British distractions

Being in London, one is able to read an amazing array of media, most of which, it has to be said, is pretty ordinary and lacking in global context. When I used to live here years ago, I viewed many of the British papers as the best in the world, able to critically analyse government and debate issues that much of the Western media would ignore. Last week’s departure of Blair, however, unleashed a sickening amount of praise for a man whose so-called legacy will be the bloodbath in Iraq, and little else. Something to be truly proud of, dear Tony.

Like in Australia, where the possibility of the departure of John Howard is causing fear in the hearts of the commentariat, many of whom can’t imagine cosying up to the other mob, many writers here in Britain have benefited drinking Blair’s drool over the last ten years. Remember, most journalists aren’t into the truth, they prefer to keep those in power happy and denigrate the weakest in society. After all, far too many reporters see themselves as being part of the elite and able to create news. Sycophancy is a lucrative business, well rewarded by the Murdoch stable, amongst others.

There are some unintentional gems in the English media environment (like the Telegraph blogs) or releasing information such as this in today’s Observer:

The ubiquity of the drug [in Afghanistan] has now created the world’s worst domestic drug problem, a crisis threatening to engulf any hope of economic revival.

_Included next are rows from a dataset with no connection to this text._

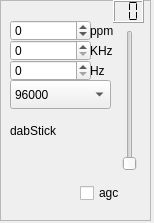
Above: swreceiver/plugins/input/dabstick/widget.ui from JvanKatwijk/sdr-j-sw before the change. Below: the same form after it.
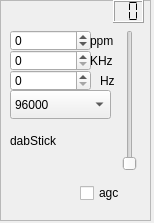
That is the form after the change.

Diff of the .ui file:
```diff
--- a/swreceiver/plugins/input/dabstick/widget.ui
+++ b/swreceiver/plugins/input/dabstick/widget.ui
@@ -32,7 +32,7 @@
     <property name="geometry">
      <rect>
       <x>10</x>
-      <y>120</y>
+      <y>130</y>
       <width>67</width>
       <height>21</height>
      </rect>
@@ -45,7 +45,7 @@
     <property name="geometry">
      <rect>
       <x>10</x>
-      <y>20</y>
+      <y>30</y>
       <width>81</width>
       <height>21</height>
      </rect>
@@ -61,7 +61,7 @@
     <property name="geometry">
      <rect>
       <x>10</x>
-      <y>40</y>
+      <y>50</y>
       <width>81</width>
       <height>21</height>
      </rect>
@@ -74,7 +74,7 @@
     <property name="geometry">
      <rect>
       <x>10</x>
-      <y>60</y>
+      <y>70</y>
       <width>81</width>
       <height>21</height>
      </rect>
@@ -86,8 +86,8 @@
    <widget class="QLabel" name="label_2">
     <property name="geometry">
      <rect>
-      <x>90</x>
-      <y>60</y>
+      <x>100</x>
+      <y>70</y>
       <width>31</width>
       <height>21</height>
      </rect>
@@ -100,7 +100,7 @@
     <property name="geometry">
      <rect>
       <x>90</x>
-      <y>40</y>
+      <y>50</y>
       <width>31</width>
       <height>21</height>
      </rect>
@@ -113,7 +113,7 @@
     <property name="geometry">
      <rect>
       <x>90</x>
-      <y>20</y>
+      <y>30</y>
       <width>31</width>
       <height>21</height>
      </rect>
@@ -139,7 +139,7 @@
     <property name="geometry">
      <rect>
       <x>10</x>
-      <y>80</y>
+      <y>90</y>
       <width>101</width>
       <height>29</height>
      </rect>
```
Left out of the diff: 18 changed lines with no effect on the pictures.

The first nationwide survey on drug use, by the Afghan Ministry of Counter-Narcotics and the UN Office on Drugs and Crime, estimated that one million in this nation of 30 million were addicts, including 100,000 women and 60,000 children.

Britain is a fascinating nation, even if it’s unsure of its place in the world (though the Daily Mail wants to imagine the British Empire still in full swing.)